[Data]
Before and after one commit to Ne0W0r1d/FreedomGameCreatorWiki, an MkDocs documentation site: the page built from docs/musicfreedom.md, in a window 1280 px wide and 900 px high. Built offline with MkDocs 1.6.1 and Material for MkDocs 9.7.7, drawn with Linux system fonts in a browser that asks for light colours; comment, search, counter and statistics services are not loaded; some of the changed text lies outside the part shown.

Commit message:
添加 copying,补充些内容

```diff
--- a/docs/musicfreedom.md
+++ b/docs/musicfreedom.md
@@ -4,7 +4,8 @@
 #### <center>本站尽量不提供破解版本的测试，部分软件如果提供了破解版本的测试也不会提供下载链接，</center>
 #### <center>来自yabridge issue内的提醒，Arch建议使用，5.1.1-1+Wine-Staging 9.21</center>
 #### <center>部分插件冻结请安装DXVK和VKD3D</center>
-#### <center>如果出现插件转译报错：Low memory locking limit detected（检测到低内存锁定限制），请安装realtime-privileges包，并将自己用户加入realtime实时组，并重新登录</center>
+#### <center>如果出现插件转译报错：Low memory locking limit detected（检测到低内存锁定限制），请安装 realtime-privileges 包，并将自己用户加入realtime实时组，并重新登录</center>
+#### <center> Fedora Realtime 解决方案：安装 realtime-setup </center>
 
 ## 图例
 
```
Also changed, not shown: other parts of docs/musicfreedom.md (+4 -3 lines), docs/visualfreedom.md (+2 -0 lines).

...

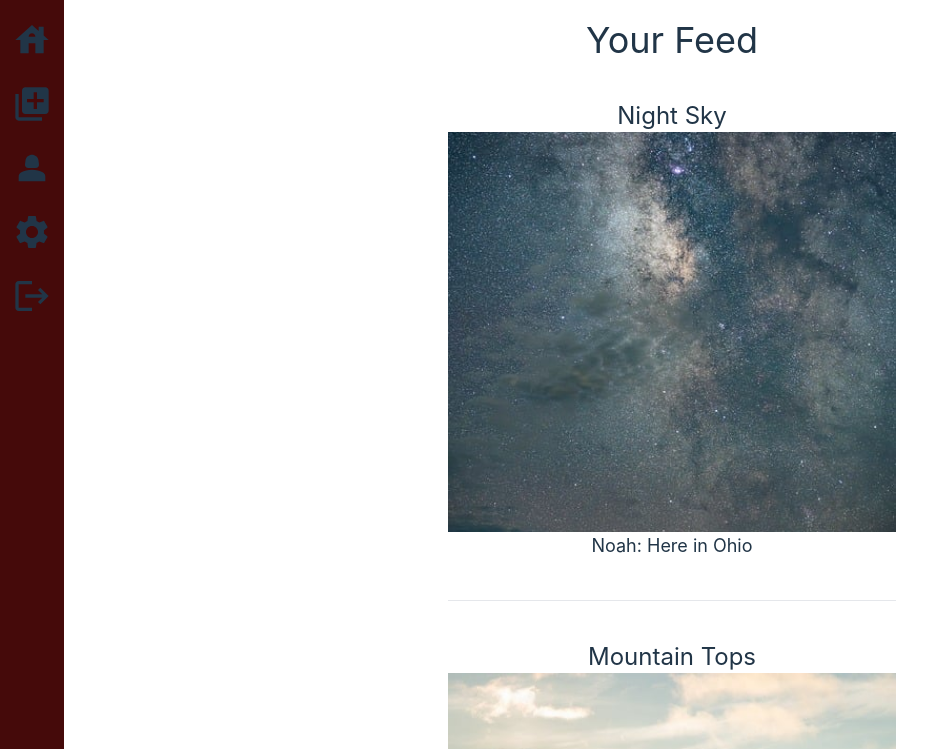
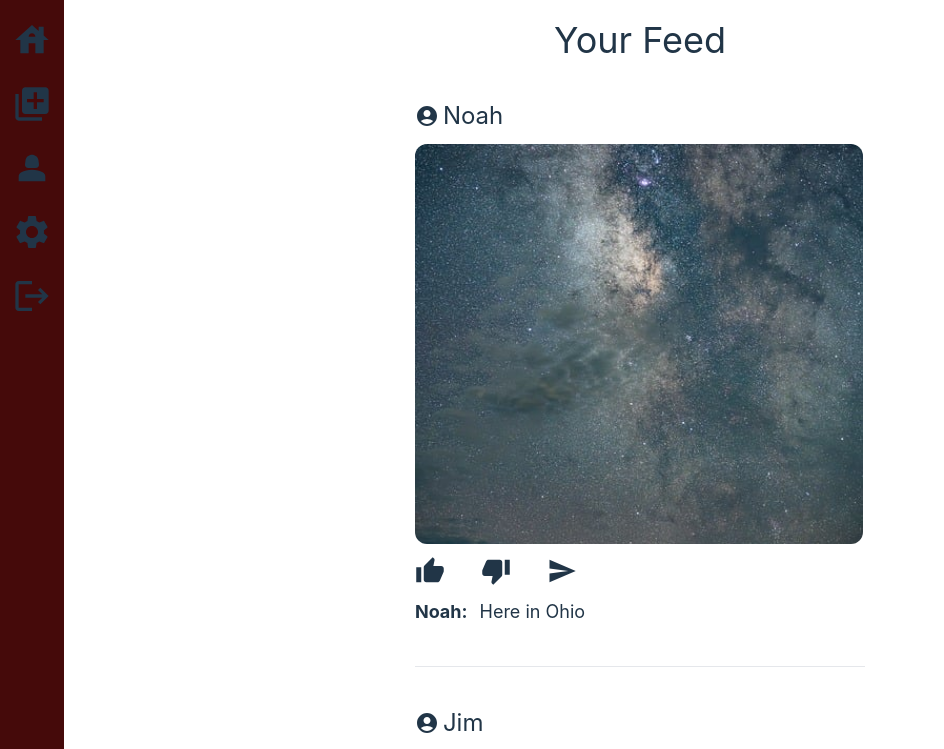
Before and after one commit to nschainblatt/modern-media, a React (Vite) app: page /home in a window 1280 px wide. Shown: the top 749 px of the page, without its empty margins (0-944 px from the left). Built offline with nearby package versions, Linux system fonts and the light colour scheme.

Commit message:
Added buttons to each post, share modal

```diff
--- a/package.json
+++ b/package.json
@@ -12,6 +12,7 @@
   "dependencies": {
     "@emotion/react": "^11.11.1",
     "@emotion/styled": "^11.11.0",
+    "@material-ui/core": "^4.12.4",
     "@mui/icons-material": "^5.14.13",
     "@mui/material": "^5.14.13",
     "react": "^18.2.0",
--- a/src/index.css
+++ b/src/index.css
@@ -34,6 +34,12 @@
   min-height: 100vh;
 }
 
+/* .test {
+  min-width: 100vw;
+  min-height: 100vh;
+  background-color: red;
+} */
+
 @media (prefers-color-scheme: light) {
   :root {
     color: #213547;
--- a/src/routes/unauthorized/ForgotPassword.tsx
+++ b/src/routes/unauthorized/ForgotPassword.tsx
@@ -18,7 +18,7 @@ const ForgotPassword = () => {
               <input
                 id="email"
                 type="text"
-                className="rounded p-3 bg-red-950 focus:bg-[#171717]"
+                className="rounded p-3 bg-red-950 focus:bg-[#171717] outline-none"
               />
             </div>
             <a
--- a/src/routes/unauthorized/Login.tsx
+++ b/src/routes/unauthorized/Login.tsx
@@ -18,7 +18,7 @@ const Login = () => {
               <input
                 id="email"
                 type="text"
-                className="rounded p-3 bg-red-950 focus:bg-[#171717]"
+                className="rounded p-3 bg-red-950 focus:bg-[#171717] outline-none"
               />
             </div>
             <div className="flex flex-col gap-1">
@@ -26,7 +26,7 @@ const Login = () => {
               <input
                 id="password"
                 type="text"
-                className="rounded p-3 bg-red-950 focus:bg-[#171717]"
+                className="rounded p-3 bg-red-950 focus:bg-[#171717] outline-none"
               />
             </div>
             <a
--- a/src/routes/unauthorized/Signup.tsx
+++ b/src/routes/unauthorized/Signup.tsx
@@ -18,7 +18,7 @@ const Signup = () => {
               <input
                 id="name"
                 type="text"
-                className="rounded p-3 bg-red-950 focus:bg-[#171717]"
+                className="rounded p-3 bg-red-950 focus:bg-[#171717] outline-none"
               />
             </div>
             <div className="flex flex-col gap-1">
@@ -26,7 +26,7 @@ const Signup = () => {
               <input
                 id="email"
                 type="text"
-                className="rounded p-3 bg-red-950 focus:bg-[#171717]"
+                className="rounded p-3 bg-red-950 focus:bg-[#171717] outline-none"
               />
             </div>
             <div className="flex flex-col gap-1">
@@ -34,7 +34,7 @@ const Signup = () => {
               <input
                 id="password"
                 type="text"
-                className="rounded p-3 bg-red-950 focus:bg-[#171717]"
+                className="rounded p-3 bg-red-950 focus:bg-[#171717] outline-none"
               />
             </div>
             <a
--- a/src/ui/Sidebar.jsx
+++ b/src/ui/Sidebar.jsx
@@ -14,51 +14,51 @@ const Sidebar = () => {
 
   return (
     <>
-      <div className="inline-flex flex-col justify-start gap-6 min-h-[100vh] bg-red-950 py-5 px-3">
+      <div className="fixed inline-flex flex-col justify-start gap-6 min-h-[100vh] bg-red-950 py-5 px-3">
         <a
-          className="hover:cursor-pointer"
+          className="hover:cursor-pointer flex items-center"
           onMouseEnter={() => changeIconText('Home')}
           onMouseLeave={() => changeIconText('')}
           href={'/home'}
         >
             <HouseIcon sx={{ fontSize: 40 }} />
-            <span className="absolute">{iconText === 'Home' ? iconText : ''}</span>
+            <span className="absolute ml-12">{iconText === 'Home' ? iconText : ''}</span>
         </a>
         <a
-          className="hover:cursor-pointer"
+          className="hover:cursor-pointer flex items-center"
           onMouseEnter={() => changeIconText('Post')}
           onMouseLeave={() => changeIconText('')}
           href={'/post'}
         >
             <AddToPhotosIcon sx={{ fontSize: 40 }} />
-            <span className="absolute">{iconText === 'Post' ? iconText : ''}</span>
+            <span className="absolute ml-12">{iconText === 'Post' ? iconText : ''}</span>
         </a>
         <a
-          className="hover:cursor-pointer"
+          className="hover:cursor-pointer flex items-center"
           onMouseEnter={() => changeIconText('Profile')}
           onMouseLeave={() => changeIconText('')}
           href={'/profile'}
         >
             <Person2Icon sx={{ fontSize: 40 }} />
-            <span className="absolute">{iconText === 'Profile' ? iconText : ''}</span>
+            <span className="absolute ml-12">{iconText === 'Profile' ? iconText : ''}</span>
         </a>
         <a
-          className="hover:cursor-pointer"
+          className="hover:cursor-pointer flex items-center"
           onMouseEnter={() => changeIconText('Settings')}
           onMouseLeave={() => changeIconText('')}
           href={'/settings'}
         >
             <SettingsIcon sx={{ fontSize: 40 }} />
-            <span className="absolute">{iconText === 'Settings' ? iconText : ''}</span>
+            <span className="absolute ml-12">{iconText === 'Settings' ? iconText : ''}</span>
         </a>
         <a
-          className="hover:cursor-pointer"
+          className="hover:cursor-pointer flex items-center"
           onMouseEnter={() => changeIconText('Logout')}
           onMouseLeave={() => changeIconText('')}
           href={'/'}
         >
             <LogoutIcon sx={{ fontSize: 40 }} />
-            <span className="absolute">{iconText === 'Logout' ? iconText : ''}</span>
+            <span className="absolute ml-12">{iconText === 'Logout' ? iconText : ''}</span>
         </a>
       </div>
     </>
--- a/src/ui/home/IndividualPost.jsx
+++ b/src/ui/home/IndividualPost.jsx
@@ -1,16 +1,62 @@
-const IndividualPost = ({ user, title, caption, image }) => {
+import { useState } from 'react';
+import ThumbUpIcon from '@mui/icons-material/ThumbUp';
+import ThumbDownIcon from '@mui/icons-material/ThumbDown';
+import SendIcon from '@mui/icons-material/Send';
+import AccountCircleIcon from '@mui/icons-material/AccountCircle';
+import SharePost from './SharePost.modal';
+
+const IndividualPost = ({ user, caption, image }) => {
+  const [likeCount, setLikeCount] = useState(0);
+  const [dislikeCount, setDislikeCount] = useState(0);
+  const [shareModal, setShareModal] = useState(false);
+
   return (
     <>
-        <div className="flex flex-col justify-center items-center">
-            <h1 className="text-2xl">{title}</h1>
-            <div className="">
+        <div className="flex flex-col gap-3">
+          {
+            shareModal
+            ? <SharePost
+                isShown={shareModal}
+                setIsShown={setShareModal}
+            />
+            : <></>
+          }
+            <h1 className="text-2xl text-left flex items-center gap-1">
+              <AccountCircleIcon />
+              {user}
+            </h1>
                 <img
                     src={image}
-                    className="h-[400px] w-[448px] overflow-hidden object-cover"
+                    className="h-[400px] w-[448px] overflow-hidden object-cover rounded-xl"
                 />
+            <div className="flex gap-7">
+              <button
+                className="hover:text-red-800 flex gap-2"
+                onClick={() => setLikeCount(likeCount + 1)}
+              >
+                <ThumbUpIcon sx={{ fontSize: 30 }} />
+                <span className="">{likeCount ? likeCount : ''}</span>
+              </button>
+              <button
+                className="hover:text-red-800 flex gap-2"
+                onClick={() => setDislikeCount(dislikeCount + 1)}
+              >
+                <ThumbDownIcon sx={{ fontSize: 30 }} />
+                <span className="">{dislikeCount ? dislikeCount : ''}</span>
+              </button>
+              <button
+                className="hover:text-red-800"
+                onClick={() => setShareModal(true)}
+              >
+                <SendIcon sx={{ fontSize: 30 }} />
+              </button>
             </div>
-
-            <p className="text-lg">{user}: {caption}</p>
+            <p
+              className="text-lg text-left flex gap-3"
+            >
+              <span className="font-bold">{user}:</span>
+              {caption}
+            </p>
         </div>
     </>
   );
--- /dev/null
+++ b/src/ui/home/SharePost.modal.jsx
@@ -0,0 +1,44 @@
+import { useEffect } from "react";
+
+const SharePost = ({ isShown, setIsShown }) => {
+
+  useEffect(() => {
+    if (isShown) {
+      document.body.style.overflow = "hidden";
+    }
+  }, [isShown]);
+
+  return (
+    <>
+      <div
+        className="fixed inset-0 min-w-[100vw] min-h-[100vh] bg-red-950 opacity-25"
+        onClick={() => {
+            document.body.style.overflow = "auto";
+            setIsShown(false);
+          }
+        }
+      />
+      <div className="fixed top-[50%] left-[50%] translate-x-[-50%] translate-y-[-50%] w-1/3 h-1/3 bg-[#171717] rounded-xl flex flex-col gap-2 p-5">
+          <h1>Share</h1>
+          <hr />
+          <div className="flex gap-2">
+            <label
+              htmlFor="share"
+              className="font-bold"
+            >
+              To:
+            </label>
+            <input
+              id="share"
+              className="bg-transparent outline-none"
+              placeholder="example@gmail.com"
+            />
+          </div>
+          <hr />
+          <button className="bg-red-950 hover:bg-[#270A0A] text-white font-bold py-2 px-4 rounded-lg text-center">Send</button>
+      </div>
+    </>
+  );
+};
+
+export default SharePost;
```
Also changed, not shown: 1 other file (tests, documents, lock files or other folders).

[Task to carry out] Your answer should consist of the lines of the listing that contain "routes", copied as they stand.

[Problem solution]
--- a/src/routes/unauthorized/ForgotPassword.tsx
+++ b/src/routes/unauthorized/ForgotPassword.tsx
--- a/src/routes/unauthorized/Login.tsx
+++ b/src/routes/unauthorized/Login.tsx
--- a/src/routes/unauthorized/Signup.tsx
+++ b/src/routes/unauthorized/Signup.tsx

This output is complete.